Stored data
╭──

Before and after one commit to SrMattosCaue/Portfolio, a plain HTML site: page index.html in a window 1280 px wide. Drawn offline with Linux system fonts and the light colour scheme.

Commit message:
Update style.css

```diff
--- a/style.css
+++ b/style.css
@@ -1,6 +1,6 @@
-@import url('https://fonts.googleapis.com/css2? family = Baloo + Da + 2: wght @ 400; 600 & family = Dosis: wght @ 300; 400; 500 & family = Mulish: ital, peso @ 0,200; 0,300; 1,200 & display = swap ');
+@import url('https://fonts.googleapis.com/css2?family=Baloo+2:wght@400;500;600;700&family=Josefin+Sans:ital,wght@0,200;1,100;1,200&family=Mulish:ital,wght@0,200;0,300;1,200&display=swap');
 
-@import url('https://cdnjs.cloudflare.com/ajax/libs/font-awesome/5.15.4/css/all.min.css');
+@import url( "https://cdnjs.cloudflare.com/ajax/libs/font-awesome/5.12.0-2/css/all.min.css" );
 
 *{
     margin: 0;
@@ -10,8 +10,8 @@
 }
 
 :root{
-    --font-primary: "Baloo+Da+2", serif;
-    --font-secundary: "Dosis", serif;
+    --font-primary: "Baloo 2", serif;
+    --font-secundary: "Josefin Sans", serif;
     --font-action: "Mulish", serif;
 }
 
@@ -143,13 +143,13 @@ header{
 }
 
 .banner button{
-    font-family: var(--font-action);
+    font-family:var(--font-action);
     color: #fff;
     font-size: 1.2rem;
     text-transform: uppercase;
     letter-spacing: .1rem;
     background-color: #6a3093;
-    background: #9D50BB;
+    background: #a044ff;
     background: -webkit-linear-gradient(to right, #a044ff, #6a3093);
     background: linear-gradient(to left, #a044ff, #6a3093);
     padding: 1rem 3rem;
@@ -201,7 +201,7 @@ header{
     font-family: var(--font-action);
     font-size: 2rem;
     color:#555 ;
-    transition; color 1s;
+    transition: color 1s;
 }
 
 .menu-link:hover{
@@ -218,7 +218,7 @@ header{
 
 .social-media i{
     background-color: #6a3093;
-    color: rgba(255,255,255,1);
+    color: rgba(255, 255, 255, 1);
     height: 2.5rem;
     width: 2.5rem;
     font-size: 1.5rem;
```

╰──

§ Directions: Search the data above for the word "Josefin" and show every line that has it.

§ The answer:
+@import url('https://fonts.googleapis.com/css2?family=Baloo+2:wght@400;500;600;700&family=Josefin+Sans:ital,wght@0,200;1,100;1,200&family=Mulish:ital,wght@0,200;0,300;1,200&display=swap');
+    --font-secundary: "Josefin Sans", serif;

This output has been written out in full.